The chalk soils echo the land in Champagne, explains Patrick McGrath, MW (master of wine) and chairman of Hatch Mansfield, who in partnership with Champagne Taittinger have planted the French house’s first vineyard on English soil over 69 hectares of Kent, with the first release of their wines scheduled for 2024.
“The comparison is certainly valid,” he adds, though notes that English wines’ higher acidity results in a taste that’s “a little lighter and fresher”.
“As the global climate continues to warm, we are likely to see English sparkling wines evolve over time,” he continues. Simpson says this is not the first time we’ve seen a surge of interest in a new wine market. “Many people have commented that Great British traditional method sparkling wines have done for England what sauvignon blanc did for New Zealand in the early years of production,” she explains.

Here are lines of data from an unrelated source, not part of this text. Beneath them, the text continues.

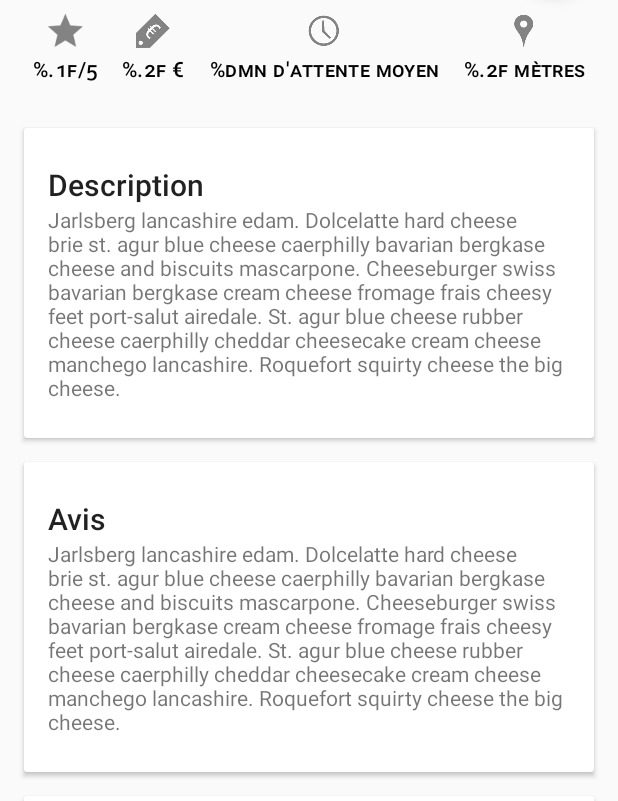
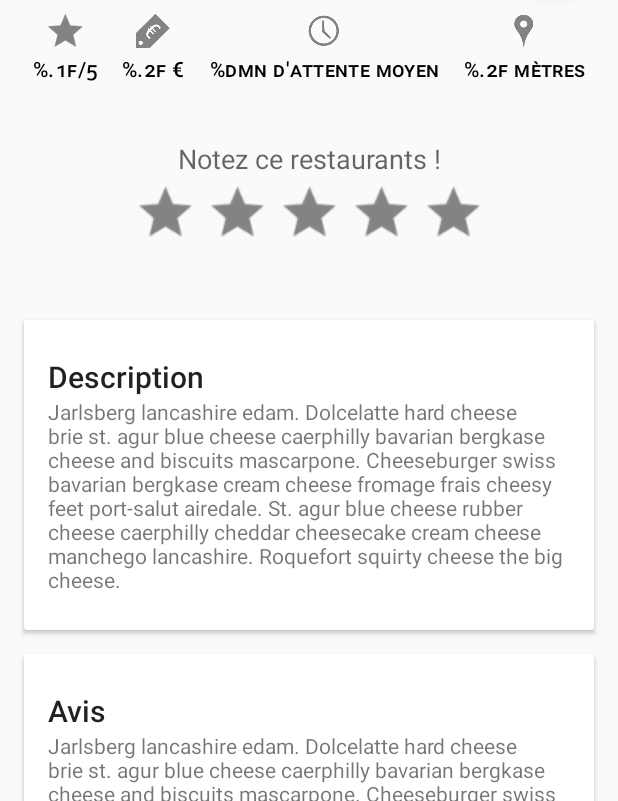
Before and after one commit to Hexabinome/salade_tomate_oignon, an Android app: the DetailRestaurantActivity screen opened directly, with no data from a screen before it, on a phone screen of 412 x 824 dp, the part 435-1236 px from its top. Run offline under Robolectric (Android 15) with nearby library versions, the phone set to English and light mode, and no system bars; 9 statements that could not run were skipped.

Commit message:
adding rating bar to restaurants details

```diff
--- a/app/src/main/res/layout/activity_detail_restaurant.xml
+++ b/app/src/main/res/layout/activity_detail_restaurant.xml
@@ -110,6 +110,42 @@
             </LinearLayout>
 
 
+            <!--<android.support.v7.widget.CardView-->
+                <!--android:layout_width="match_parent"-->
+                <!--android:layout_height="wrap_content"-->
+                <!--android:layout_margin="@dimen/card_margin">-->
+
+                <LinearLayout
+                    style="@style/Widget.CardContent"
+                    android:layout_width="match_parent"
+                    android:layout_height="wrap_content">
+
+                    <TextView
+                        android:layout_width="match_parent"
+                        android:layout_height="wrap_content"
+                        android:text="Notez ce restaurants !"
+                        android:gravity="center_horizontal"
+                        android:textAppearance="@style/Base.TextAppearance.AppCompat.Medium"/>
+
+                    <RatingBar
+                        android:id="@+id/notation"
+                        android:layout_width="wrap_content"
+                        android:layout_height="45dp"
+                        style="@style/CustomRatingBar"
+                        android:layout_gravity="center"
+                        android:layout_marginTop="10dp"
+                        android:max="5"
+                        android:numStars="5"
+                        android:scaleX="1.5"
+                        android:scaleY="1.5"
+                        android:stepSize="0.5"
+
+                        />
+
+                </LinearLayout>
+
+            <!--</android.support.v7.widget.CardView>-->
+
             <android.support.v7.widget.CardView
                 android:layout_width="match_parent"
                 android:layout_height="wrap_content"
--- a/app/src/main/res/values/strings.xml
+++ b/app/src/main/res/values/strings.xml
@@ -37,6 +37,7 @@
     <string name="empty"> "Il n'y a plus de restaurants avec ces preferences autour de vous ! Pensez
     à modifier vos preferences ! "</string>
     <string name="empty_favoris_list"> "Vous n'avez pas encore de restautants favoris !"</string>
+    <string name="google_app_id">AIzaSyDz63TC0pjEQTHr23m75IID2KLDhJvzZ18</string>
 
 
 </resources>
```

The numbers speak for themselves. According to WineGB, sales of British-produced wine have increased nearly 70 per cent in the last two years. In 2021, 8.9 million bottles of wine were produced in the United Kingdom, of which more than two-thirds was sparkling.
Interest is peaking across fine dining institutions as well – chef Raymond Blanc’s two-Michelin-starred Le Manoir’s best selling wine of 2021 was the Oxfordshire-grown Hundred Hills sparkling wine.
On the future of the English sparkling wine industry, Greatrix is optimistic, adding, “The number of new vineyards and wineries will continue to grow as will the popularity of wine tourism – there is a remarkably high level of engagement from Nyetimber’s consumers and we expect this to continue as people want to really understand all aspects of our winemaking process.”
- Britain has created an unprecedented demand and reputation for its sparkling wine, thanks to longer summers and warmer climates as the world continues to heat up
- French wineries are taking note with Hatch Mansfield already in partnership with Champagne Taittinger by planting the house’s first vineyard on English soil